President Barack Obama was briefed on the information earlier on Thursday and requested that counterterrorism officials step up their response to the suspected threat, according to White House spokesmen.
In a late-night press conference, Raymond Kelly, the New York police commissioner, said vehicle checkpoints would be set up around the city, and that police would place “increased focus” on the city’s bridges and tunnels. More random bag checks would take place on public transport, he said. “There will be increased towing of illegal cars and increased bomb sweeps of parking garages,” he added.
Alongside Mr Kelly, Michael Bloomberg, the Mayor of New York City, said: “The best thing we can do to fight terror is to not let it intimidate us.” He said he would be taking a Subway train to work. “I can tell you our ceremonies will go on over the weekend exactly as they were planned.”
Janice Fedarcyk, the head of the FBI’s New York division, said: “There is specific, credible but unconfirmed threat information. As we always do before important dates like the anniversary of 9/11, we will undoubtedly get more reporting in the coming days.”
The FBI and Homeland Security Department issued a joint intelligence bulletin Thursday night to law enforcement around the country urging them to maintain enhanced security and be on the lookout for suspicious activity.
Matt Chandler, a spokesman for the homeland security department, said in a statement: “As we know from the intelligence gathered from the Osama bin Laden raid, al-Qaida has shown an interest in important dates and anniversaries, such as 9/11. In this instance, it’s accurate that there is specific, credible but unconfirmed threat information.
“As we always do before important dates like the anniversary of 9/11, we will undoubtedly get more reporting in the coming days.
“Sometimes this reporting is credible and warrants intense focus, other times it lacks credibility and is highly unlikely to be reflective of real plots under way. Regardless, we take all threat reporting seriously, and we have taken, and will continue to take all steps necessary to mitigate any threats that arise. We continue to ask the American people to remain vigilant as we head into the weekend.”
The Telegraph reports that three people who recently entered the country, one of them a US citizen, are urgently being investigated by security officials over a potential plot to detonate vehicle bombs, possibly on bridges or tunnels.
Early reports indicated that attention was being focused on two missing rental trucks in Kansas City, Missouri, but these were later said to have been discovered and ruled out as a threat.
Notes sezied in the US raid on the Pakistani hideout of Osama bin Laden, the former al-Qaeda leader, in May, indicated that the terrorist network had discussed the possibility of attacks to coincide with Sunday’s anniversary. A strike against American trains was suggested.
The suspected threat came as America prepared to mark the anniversary of 9/11 with a series of events commemorating the nearly 3,000 people who died when hijackers crashed planes into the World Trade Centre in New York, the Pentagon, and a field in rural Pennsylvania.
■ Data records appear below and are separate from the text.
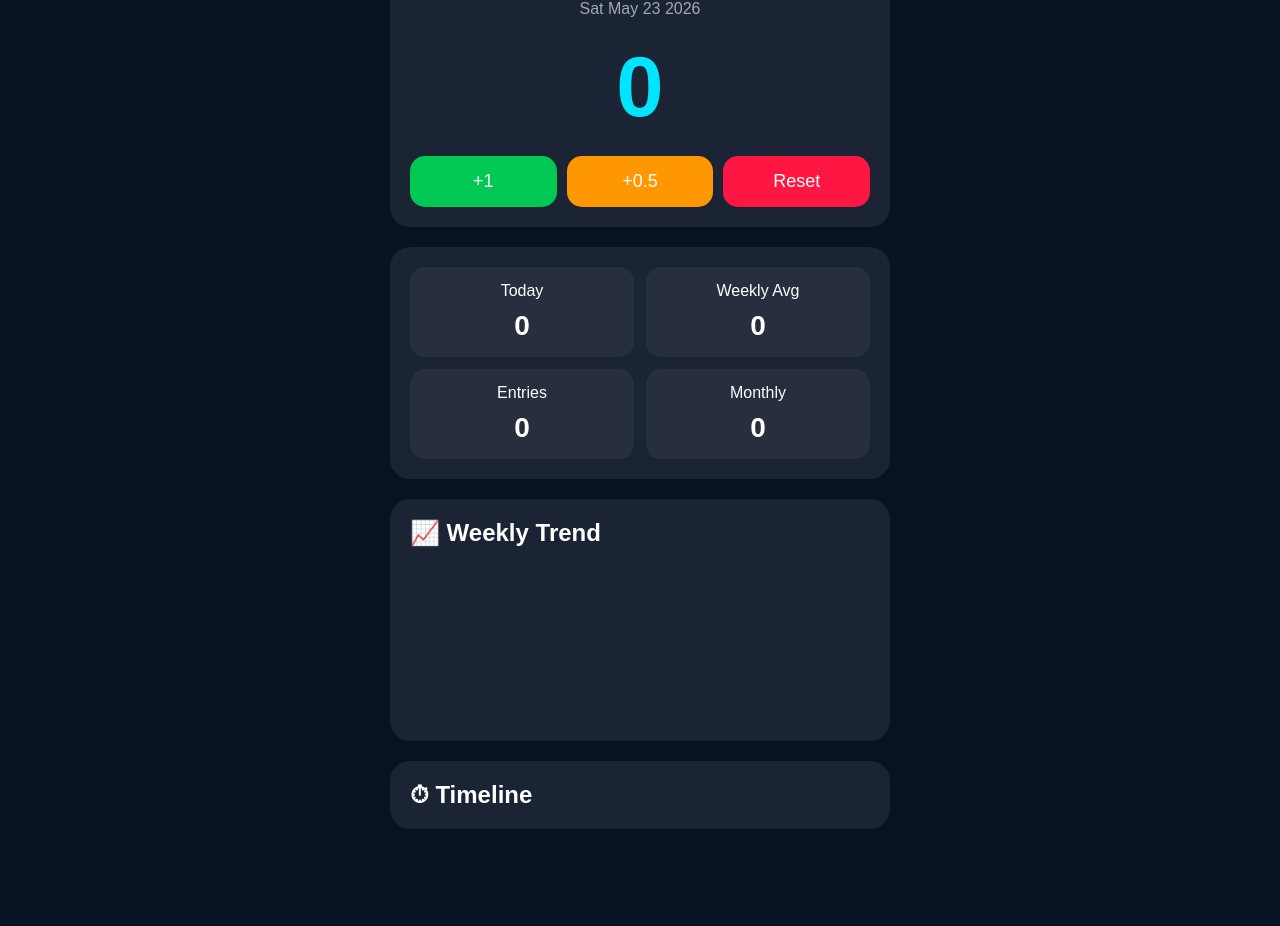
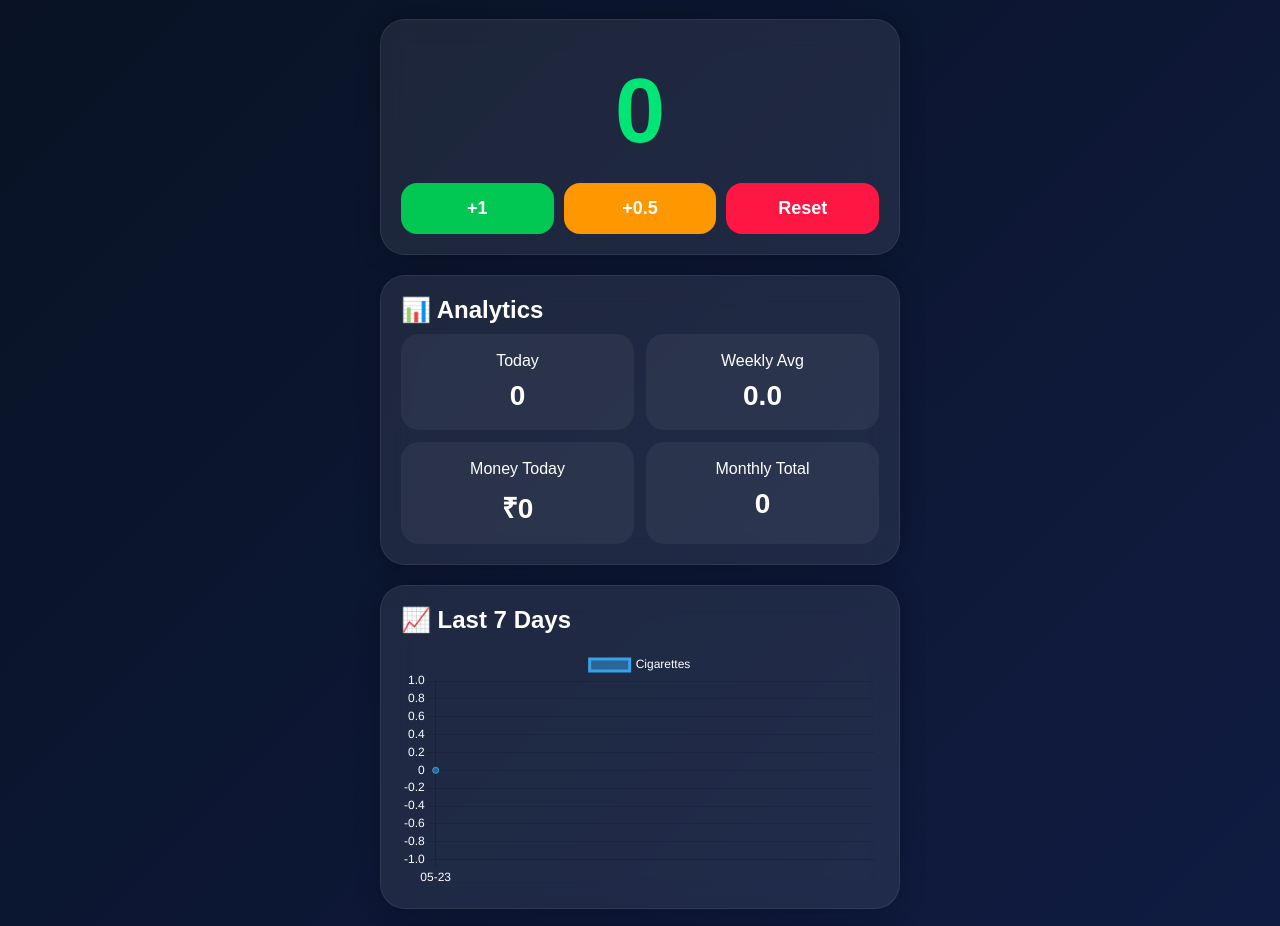
Before and after one commit to ashwinexpert/smoke-tracker, a plain HTML site: page index.html in a window 1280 px wide. Shown: the part 94-1020 px from the top of the page. Before the commit the page ends 963 px from the top, so only its background shows below. Drawn offline with nearby package versions, Linux system fonts and the light colour scheme; no server answers.

Commit message:
Update index.html

```diff
--- a/index.html
+++ b/index.html
@@ -12,38 +12,52 @@
 box-sizing:border-box;
 }
 body{
-      background:#081223;
-      font-family:Arial;
+font-family:Arial,sans-serif;
+background:
+linear-gradient(135deg,#081223,#111c44);
 color:white;
+min-height:100vh;
 padding:20px;
 }
 .container{
-      max-width:500px;
+max-width:520px;
 margin:auto;
+}
+.title{
+text-align:center;
+margin-bottom:20px;
+}
+.title h1{
+font-size:40px;
+margin-bottom:8px;
+}
+.title p{
+opacity:0.7;
 }
 .glass{
 background:rgba(255,255,255,0.08);
-      border-radius:20px;
+backdrop-filter:blur(15px);
+border:1px solid rgba(255,255,255,0.08);
 padding:20px;
+border-radius:25px;
 margin-bottom:20px;
-      backdrop-filter:blur(12px);
+box-shadow:0 0 25px rgba(0,0,0,0.25);
 }
-    h1{
-      text-align:center;
-      margin-bottom:10px;
-      font-size:38px;
-    }
-    .date{
-      text-align:center;
-      opacity:0.6;
-      margin-bottom:20px;
-    }
-    #count{
-      font-size:85px;
+.count{
+font-size:90px;
+font-weight:bold;
 text-align:center;
 margin:20px 0;
-      font-weight:bold;
-      color:#00e5ff;
+transition:0.3s;
+}
+.safe{
+color:#00e676;
+}
+.warning{
+color:#ff9800;
+}
+.danger{
+color:#ff1744;
 }
 .buttons{
 display:flex;
@@ -51,12 +65,17 @@
 }
 button{
 flex:1;
+padding:15px;
 border:none;
-      padding:15px;
-      border-radius:15px;
+border-radius:16px;
 font-size:18px;
+font-weight:bold;
+cursor:pointer;
 color:white;
-      cursor:pointer;
+transition:0.2s;
+}
+button:hover{
+transform:scale(1.03);
 }
 .green{
 background:#00c853;
@@ -71,11 +90,12 @@
 display:grid;
 grid-template-columns:1fr 1fr;
 gap:12px;
+margin-top:10px;
 }
 .card{
 background:rgba(255,255,255,0.05);
-      padding:15px;
-      border-radius:15px;
+padding:18px;
+border-radius:18px;
 text-align:center;
 }
 .card h2{
@@ -83,26 +103,39 @@
 font-size:28px;
 }
 .timeline{
-      max-height:250px;
+max-height:260px;
 overflow-y:auto;
+margin-top:15px;
 }
 .item{
 display:flex;
 justify-content:space-between;
-      padding:12px;
+padding:14px;
 border-bottom:1px solid rgba(255,255,255,0.08);
 }
+.small{
+opacity:0.6;
+font-size:13px;
+}
+.footer{
+text-align:center;
+margin-top:20px;
+opacity:0.5;
+font-size:13px;
+}
 canvas{
-      margin-top:20px;
+margin-top:15px;
 }
 </style>
 </head>
 <body>
 <div class="container">
+<div class="title">
+<h1>🚬 Smoke Tracker Pro</h1>
+<p id="date"></p>
+</div>
 <div class="glass">
-      <h1>🚬 Smoke Tracker Pro</h1>
-      <div class="date" id="date"></div>
-      <div id="count">0</div>
+<div id="count" class="count safe">0</div>
 <div class="buttons">
 <button class="green" onclick="addSmoke(1)">
 +1
@@ -110,120 +143,136 @@
 <button class="orange" onclick="addSmoke(0.5)">
 +0.5
 </button>
-        <button class="red" onclick="resetDay()">
+<button class="red" onclick="resetToday()">
 Reset
 </button>
 </div>
 </div>
 <div class="glass">
+<h2>📊 Analytics</h2>
 <div class="stats">
 <div class="card">
 Today
-          <h2 id="todayStat">0</h2>
+<h2 id="todayTotal">0</h2>
 </div>
 <div class="card">
 Weekly Avg
-          <h2 id="weekStat">0</h2>
+<h2 id="weeklyAvg">0</h2>
 </div>
 <div class="card">
-          Entries
-          <h2 id="entryStat">0</h2>
+Money Today
+<h2 id="moneyToday">₹0</h2>
 </div>
 <div class="card">
-          Monthly
-          <h2 id="monthStat">0</h2>
+Monthly Total
+<h2 id="monthlyTotal">0</h2>
 </div>
 </div>
 </div>
 <div class="glass">
-      <h2>📈 Weekly Trend</h2>
+<h2>📈 Last 7 Days</h2>
 <canvas id="chart"></canvas>
 </div>
 <div class="glass">
 <h2>⏱ Timeline</h2>
 <div class="timeline" id="timeline"></div>
 </div>
+<div class="footer">
+Smoke Tracker Pro • Local Storage Enabled
 </div>
-  <script type="module">
-    import { initializeApp }
-    from "https://www.gstatic.com/firebasejs/12.0.0/firebase-app.js";
-    import {
-      getFirestore,
-      doc,
-      setDoc,
-      getDoc,
-      collection,
-      getDocs
-    }
-    from "https://www.gstatic.com/firebasejs/12.0.0/firebase-firestore.js";
-    const firebaseConfig = {
-      apiKey: "YOUR_API_KEY",
-      authDomain: "YOUR_DOMAIN",
-      projectId: "YOUR_PROJECT_ID",
-      storageBucket: "YOUR_BUCKET",
-      messagingSenderId: "YOUR_MSG_ID",
-      appId: "YOUR_APP_ID"
-    };
-    const app = initializeApp(firebaseConfig);
-    const db = getFirestore(app);
+</div>
+<script>
+const PRICE_PER_CIG = 10;
 const today =
 new Date().toISOString().split("T")[0];
 document.getElementById("date")
-      .innerText = new Date().toDateString();
-    const todayRef =
-      doc(db,"smoke_logs",today);
-    let currentData = {
+.innerText =
+new Date().toDateString();
+let smokeData =
+JSON.parse(localStorage.getItem("smokeData")) || {};
+if(!smokeData[today]){
+smokeData[today]={
 total:0,
 entries:[]
 };
-    async function loadToday(){
-      const snap =
-        await getDoc(todayRef);
-      if(snap.exists()){
-        currentData = snap.data();
+saveData();
 }
-      updateUI();
-      loadChart();
+function saveData(){
+localStorage.setItem(
+"smokeData",
+JSON.stringify(smokeData)
+);
 }
-    async function saveData(){
-      await setDoc(todayRef,currentData);
-      updateUI();
-      loadChart();
-    }
-    window.addSmoke = async(amount)=>{
-      currentData.total += amount;
-      currentData.entries.unshift({
+function addSmoke(amount){
+smokeData[today].total += amount;
+smokeData[today].entries.unshift({
 amount:amount,
 time:new Date().toLocaleTimeString()
 });
-      await saveData();
+saveData();
+updateUI();
 }
-    window.resetDay = async()=>{
-      if(confirm("Reset today?")){
-        currentData = {
+function resetToday(){
+if(confirm("Reset today's data?")){
+smokeData[today]={
 total:0,
 entries:[]
 };
-        await saveData();
+saveData();
+updateUI();
 }
 }
 function updateUI(){
-      document.getElementById("count")
-        .innerText = currentData.total;
-      document.getElementById("todayStat")
-        .innerText = currentData.total;
-      document.getElementById("entryStat")
-        .innerText = currentData.entries.length;
+const total =
+smokeData[today].total;
+const countEl =
+document.getElementById("count");
+countEl.innerText = total;
+countEl.className = "count";
+if(total <= 3){
+countEl.classList.add("safe");
+}
+else if(total <= 7){
+countEl.classList.add("warning");
+}
+else{
+countEl.classList.add("danger");
+}
+document.getElementById("todayTotal")
+.innerText = total;
+document.getElementById("moneyToday")
+.innerText =
+"₹" + (total * PRICE_PER_CIG);
+updateStats();
+updateTimeline();
+updateChart();
+}
+function updateStats(){
+const dates =
+Object.keys(smokeData);
+let monthly = 0;
+dates.forEach(date=>{
+monthly += smokeData[date].total;
+});
+document.getElementById("monthlyTotal")
+.innerText = monthly;
+const avg =
+(monthly / dates.length || 0)
+.toFixed(1);
+document.getElementById("weeklyAvg")
+.innerText = avg;
+}
+function updateTimeline(){
 const timeline =
 document.getElementById("timeline");
 timeline.innerHTML = "";
-      currentData.entries.forEach(entry=>{
+smokeData[today].entries.forEach(entry=>{
 timeline.innerHTML += `
 <div class="item">
 <div>
-              +${entry.amount}
+<strong>+${entry.amount}</strong>
 </div>
-            <div>
+<div class="small">
 ${entry.time}
 </div>
 </div>
@@ -231,23 +280,16 @@
 });
 }
 let chart;
-    async function loadChart(){
-      const query =
-        await getDocs(collection(db,"smoke_logs"));
-      let labels = [];
-      let values = [];
-      let total = 0;
-      query.forEach(doc=>{
-        labels.push(doc.id);
-        values.push(doc.data().total);
-        total += doc.data().total;
+function updateChart(){
+const labels = [];
+const values = [];
+const dates =
+Object.keys(smokeData)
+.slice(-7);
+dates.forEach(date=>{
+labels.push(date.substring(5));
+values.push(smokeData[date].total);
 });
-      const avg =
-        (total / values.length || 0).toFixed(1);
-      document.getElementById("weekStat")
-        .innerText = avg;
-      document.getElementById("monthStat")
-        .innerText = total;
 if(chart){
 chart.destroy();
 }
@@ -260,7 +302,8 @@
 datasets:[{
 label:"Cigarettes",
 data:values,
-              tension:0.4
+tension:0.4,
+fill:true
 }]
 },
 options:{
@@ -287,7 +330,7 @@
 }
 );
 }
-    loadToday();
+updateUI();
 </script>
 </body>
 </html>
```
Lines whose indentation alone changed are shown as unchanged.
The largest event will be the reading of victims’ names at Ground Zero in Manhattan. It will be attended by many victims’ family members, Mr Obama, former president George W. Bush, and Mr Bloomberg.
Although there have been no attacks on the scale of 9/11 in the United States in the 10 years since, the nation has been on heightened alert amid a series of foiled and failed attacks. [via The Telegraph, Reuters and The Guardian]